§ Task details
Read through the entries below and copy each line where "useState" turns up.

Entries taken from a collection
......

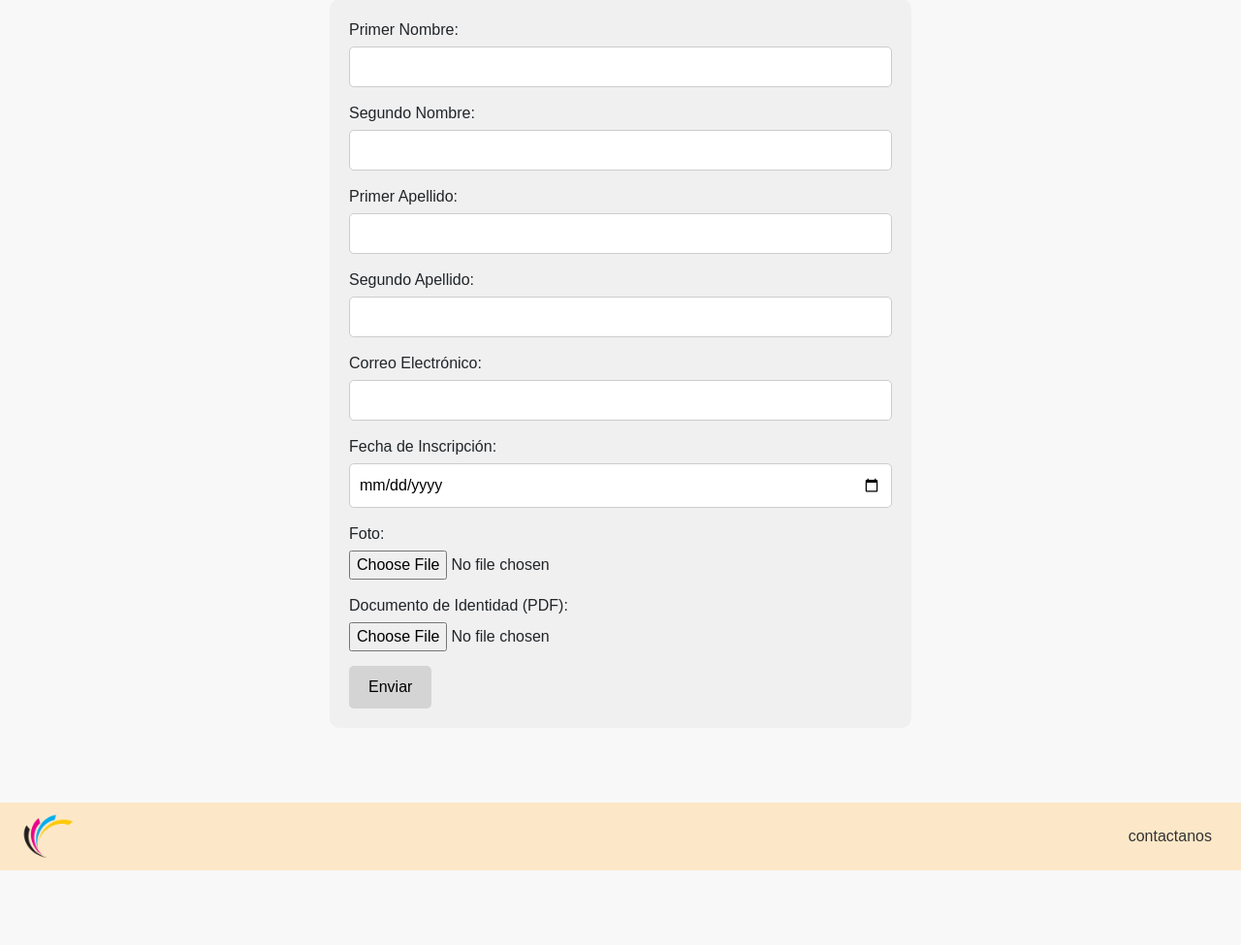
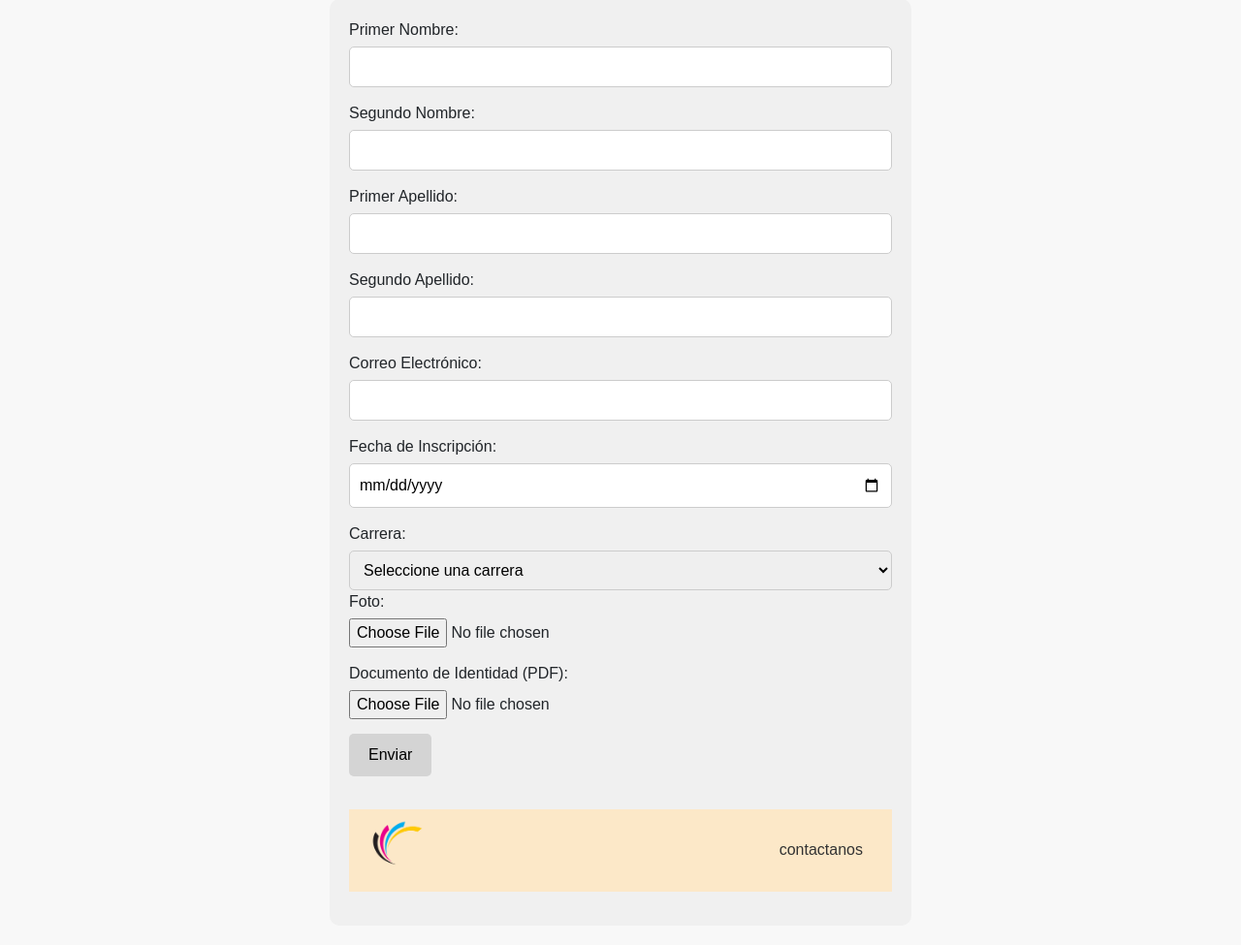
Before and after one commit to JSP10877/estudiantes_inc, a Flask app: template templates/editar_estudiante.html in a window 1280 px wide. Shown: the part 91-1066 px from the top of the page at 97% size. Before the commit the page ends 989 px from the top, so only its background shows below. Run offline with Flask 3, Linux system fonts and the light colour scheme; the template is opened without the code that fills it, so the values that code supplies are empty.

Commit message:
Testeo V2

```diff
--- a/templates/editar_estudiante.html
+++ b/templates/editar_estudiante.html
@@ -57,6 +57,13 @@
             <input type="date" id="fecha_inscripcion" name="fecha_inscripcion" >
         </div>
         <div>
+            <label for="carrera">Carrera:</label>
+            <select id="carrera" name="carrera" required>
+                <option value="">Seleccione una carrera</option>
+
+                <option value="{{ carrera[0] }}">{{ carrera[1] }}</option>
+            </select>
+        <div>
             <label for="foto">Foto:</label>
             <input type="file" id="foto" name="foto" accept="image/*" required>
         </div>
```
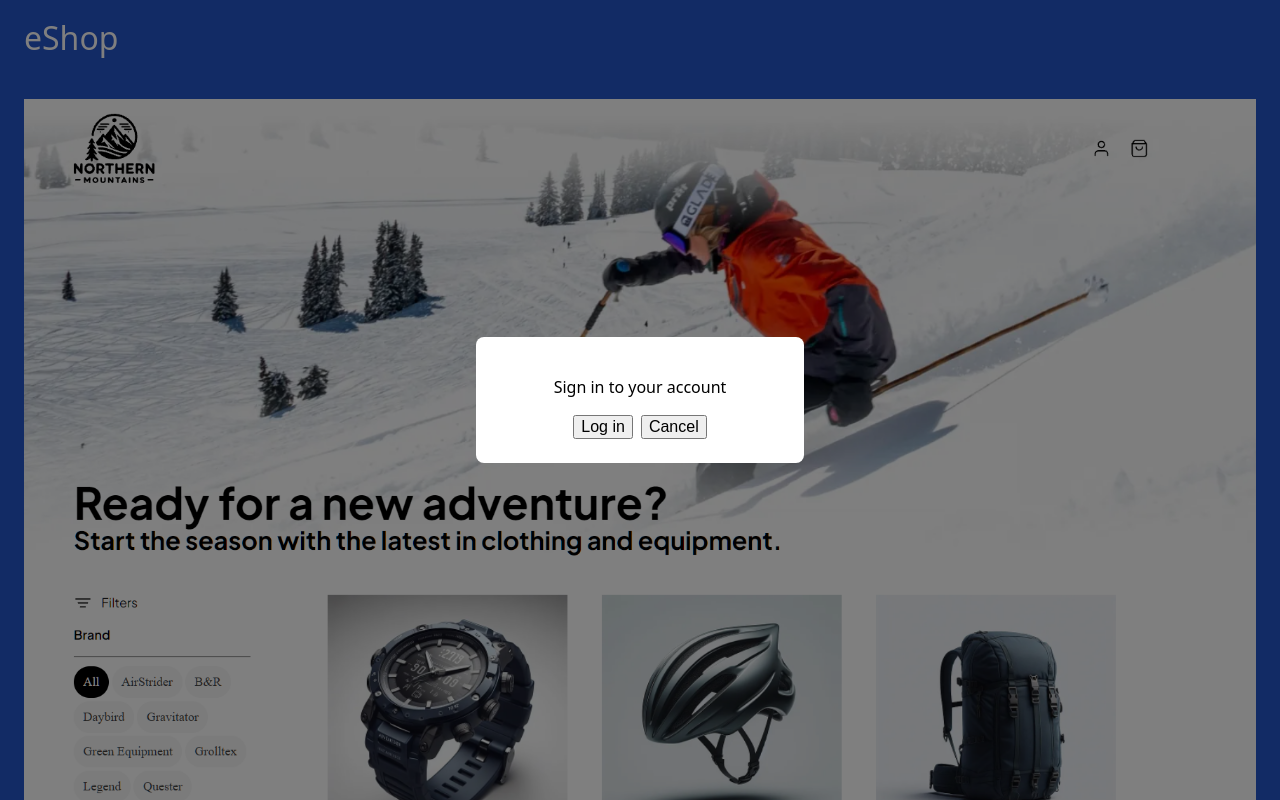
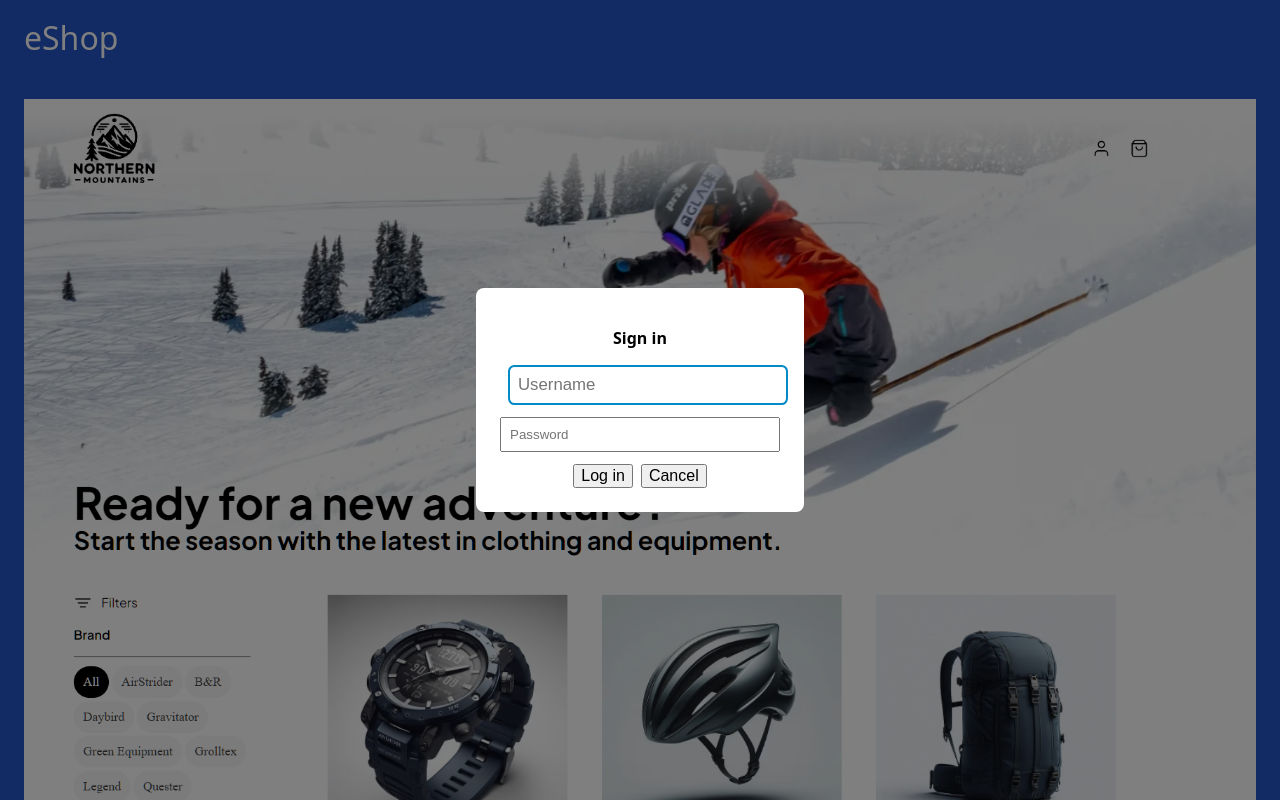
Before and after one commit to Terrence721/eshop-full, a React (Vite) app in the folder src/WebApp/: page / in a window 1280 px wide. Both pictures are taken after a click on the button "Log in". Shown: the top 800 px of the page. Built offline with nearby package versions, Linux system fonts and the light colour scheme; no server answers.

Commit message:
feat(WebApp): demo username/password modal login (client-side)

```diff
--- a/src/WebApp/src/pages/Catalog/Index.tsx
+++ b/src/WebApp/src/pages/Catalog/Index.tsx
@@ -1,35 +1,59 @@
 import { useEffect, useState } from 'react'
-import { useLocation } from 'react-router'
-import { useCurrentUser } from '../../lib/useCurrentUser'
 
-// Landing page now shows the homepage image only; the product catalog grid,
-// filters, and pagination are no longer rendered here. The person icon baked
-// into the upper-right of eshop_homepage.png opens a login modal. After the
-// OIDC round-trip completes and the redirect lands back on this page, the
-// modal reopens showing "Login successful".
+const DEMO_USER_KEY = 'demo:user'
+
+// Demo-only sign-in: there is no server-side session here, just a client-side
+// flag so the UI can mimic a successful login. Not real authentication.
 export default function CatalogIndex() {
-  const location = useLocation()
-  const { claims, loading } = useCurrentUser()
   const [open, setOpen] = useState(false)
-  const [success, setSuccess] = useState(false)
+  const [username, setUsername] = useState('')
+  const [password, setPassword] = useState('')
+  const [error, setError] = useState('')
+  const [currentUser, setCurrentUser] = useState<string | null>(() =>
+    typeof window === 'undefined'
+      ? null
+      : window.sessionStorage.getItem(DEMO_USER_KEY),
+  )
+  const [success, setSuccess] = useState<boolean>(
+    typeof window !== 'undefined' &&
+      !!window.sessionStorage.getItem(DEMO_USER_KEY),
+  )
 
   useEffect(() => {
-    if (
-      typeof window !== 'undefined' &&
-      window.sessionStorage.getItem('login:pending') === '1' &&
-      !loading &&
-      claims
-    ) {
-      window.sessionStorage.removeItem('login:pending')
-      setSuccess(true)
-      setOpen(true)
+    if (typeof window !== 'undefined') {
+      const saved = window.sessionStorage.getItem(DEMO_USER_KEY)
+      if (saved) {
+        setCurrentUser(saved)
+        setSuccess(true)
+      }
     }
-  }, [claims, loading])
+  }, [])
 
-  const startLogin = () => {
-    window.sessionStorage.setItem('login:pending', '1')
-    const returnUrl = location.pathname + location.search
-    window.location.assign(`/bff/login?returnUrl=${encodeURIComponent(returnUrl)}`)
+  const signIn = (event: React.FormEvent) => {
+    event.preventDefault()
+    if (!username.trim()) {
+      setError('Username is required')
+      return
+    }
+    if (!password) {
+      setError('Password is required')
+      return
+    }
+    window.sessionStorage.setItem(DEMO_USER_KEY, username.trim())
+    setCurrentUser(username.trim())
+    setPassword('')
+    setError('')
+    setSuccess(true)
+  }
+
+  const signOut = () => {
+    window.sessionStorage.removeItem(DEMO_USER_KEY)
+    setCurrentUser(null)
+    setSuccess(false)
+    setUsername('')
+    setPassword('')
+    setError('')
+    setOpen(false)
   }
 
   return (
@@ -83,26 +107,52 @@ export default function CatalogIndex() {
             }}
             onClick={(e) => e.stopPropagation()}
           >
-            {success ? (
+            {currentUser && success ? (
               <>
-                <p style={{ fontWeight: 600, marginBottom: '16px' }}>Login successful</p>
-                <button type="button" onClick={() => { setOpen(false); setSuccess(false) }}>
+                <p style={{ fontWeight: 600, marginBottom: '16px' }}>
+                  Login successful
+                </p>
+                <p style={{ marginBottom: '16px' }}>Welcome, {currentUser}!</p>
+                <button type="button" onClick={() => setOpen(false)} style={{ marginRight: '8px' }}>
                   Close
                 </button>
+                <button type="button" onClick={signOut}>Sign out</button>
               </>
-            ) : claims ? (
+            ) : currentUser ? (
               <>
-                <p style={{ marginBottom: '16px' }}>You are already signed in.</p>
-                <button type="button" onClick={() => setOpen(false)}>Close</button>
+                <p style={{ marginBottom: '16px' }}>Signed in as {currentUser}</p>
+                <button type="button" onClick={() => setOpen(false)} style={{ marginRight: '8px' }}>
+                  Close
+                </button>
+                <button type="button" onClick={signOut}>Sign out</button>
               </>
             ) : (
-              <>
-                <p style={{ marginBottom: '16px' }}>Sign in to your account</p>
-                <button type="button" onClick={startLogin} style={{ marginRight: '8px' }}>
-                  Log in
-                </button>
+              <form onSubmit={signIn}>
+                <p style={{ fontWeight: 600, marginBottom: '16px' }}>Sign in</p>
+                <div style={{ marginBottom: '12px' }}>
+                  <input
+                    type="text"
+                    placeholder="Username"
+                    value={username}
+                    onChange={(e) => setUsername(e.target.value)}
+                    style={{ width: '100%', padding: '8px', boxSizing: 'border-box' }}
+                  />
+                </div>
+                <div style={{ marginBottom: '12px' }}>
+                  <input
+                    type="password"
+                    placeholder="Password"
+                    value={password}
+                    onChange={(e) => setPassword(e.target.value)}
+                    style={{ width: '100%', padding: '8px', boxSizing: 'border-box' }}
+                  />
+                </div>
+                {error ? (
+                  <p style={{ color: 'red', marginBottom: '12px' }}>{error}</p>
+                ) : null}
+                <button type="submit" style={{ marginRight: '8px' }}>Log in</button>
                 <button type="button" onClick={() => setOpen(false)}>Cancel</button>
-              </>
+              </form>
             )}
           </div>
         </div>
```
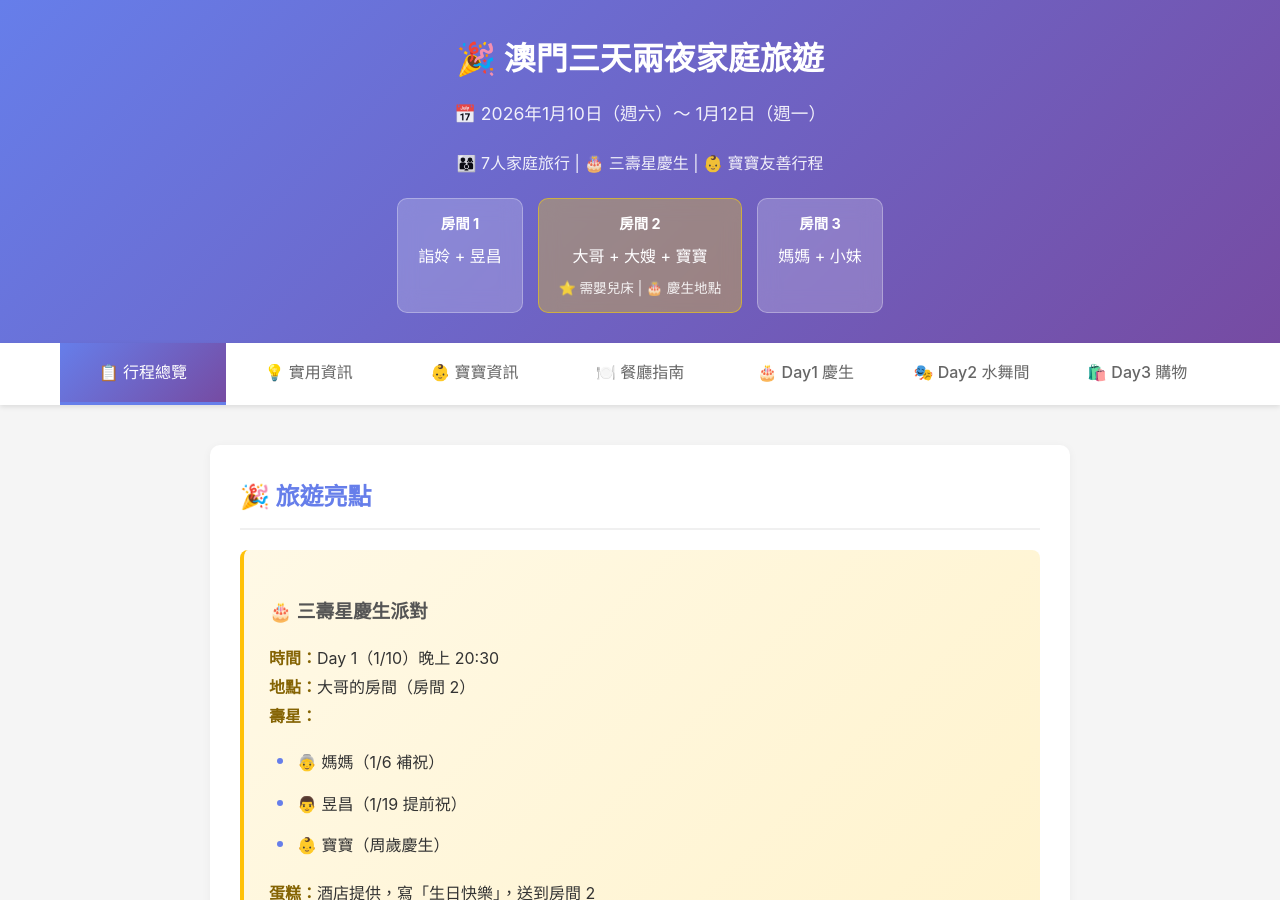
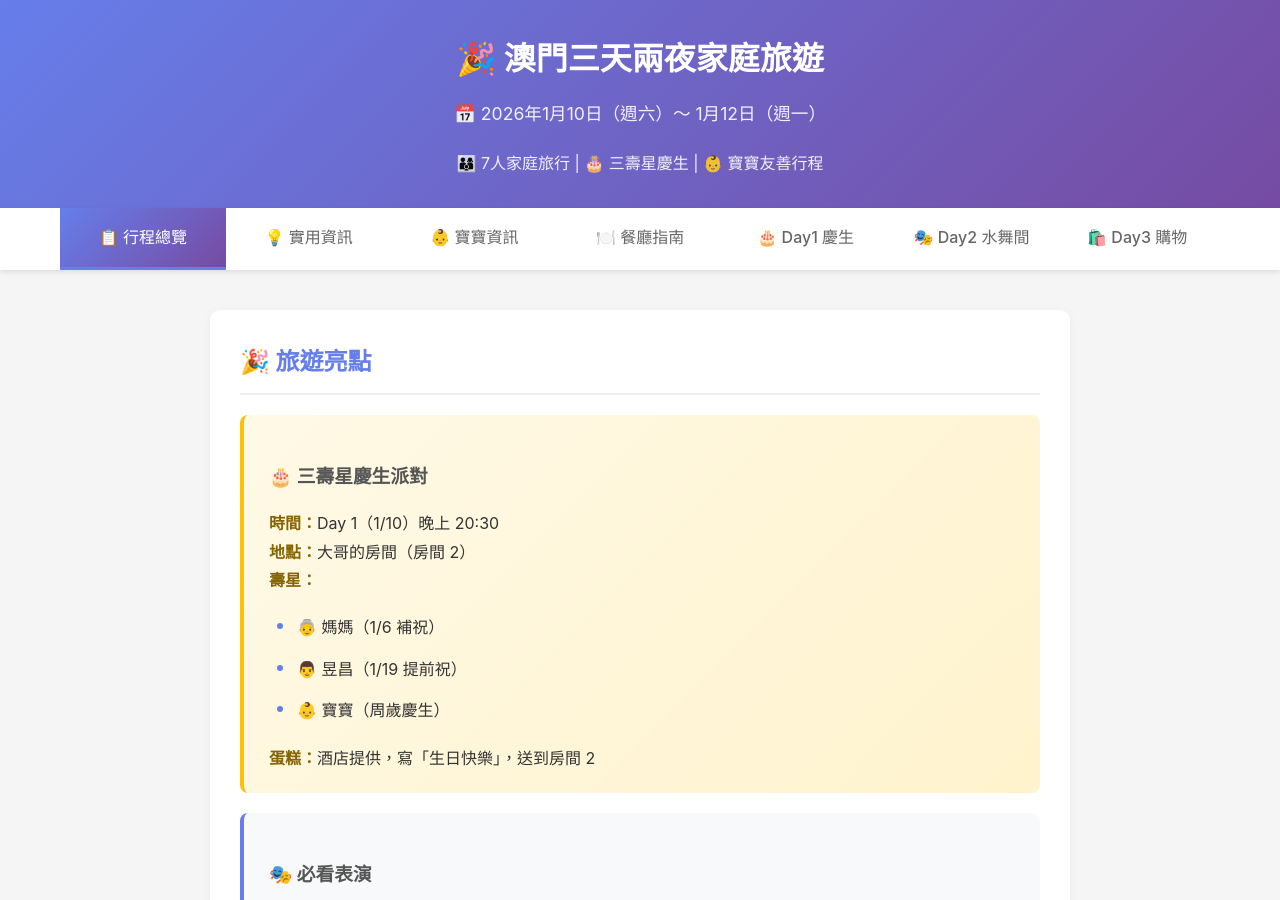
Before and after one commit to 10wang-creat/macau-trip-2026, a Jekyll site: the page built from index.md, in a window 1280 px wide and 900 px high. Built offline with Jekyll 4.4.1, drawn with Linux system fonts in a browser that asks for light colours.

Commit message:
移除header房間分配區塊

```diff
--- a/_includes/header.html
+++ b/_includes/header.html
@@ -3,21 +3,5 @@
         <h1 class="site-title">🎉 澳門三天兩夜家庭旅遊</h1>
         <p class="site-subtitle">📅 2026年1月10日（週六）～ 1月12日（週一）</p>
         <p style="font-size: 1rem; opacity: 0.9;">👨‍👩‍👦 7人家庭旅行 | 🎂 三壽星慶生 | 👶 寶寶友善行程</p>
-
-        <div class="room-info">
-            <div class="room-card">
-                <span class="room-number">房間 1</span>
-                <span class="room-members">詣姈 + 昱昌</span>
-            </div>
-            <div class="room-card highlight">
-                <span class="room-number">房間 2</span>
-                <span class="room-members">大哥 + 大嫂 + 寶寶</span>
-                <span class="room-note">⭐ 需嬰兒床 | 🎂 慶生地點</span>
-            </div>
-            <div class="room-card">
-                <span class="room-number">房間 3</span>
-                <span class="room-members">媽媽 + 小妹</span>
-            </div>
-        </div>
     </div>
 </header>
```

......

§ Task result
 import { useEffect, useState } from 'react'
   const [open, setOpen] = useState(false)
-  const [success, setSuccess] = useState(false)
+  const [username, setUsername] = useState('')
+  const [password, setPassword] = useState('')
+  const [error, setError] = useState('')
+  const [currentUser, setCurrentUser] = useState<string | null>(() =>
+  const [success, setSuccess] = useState<boolean>(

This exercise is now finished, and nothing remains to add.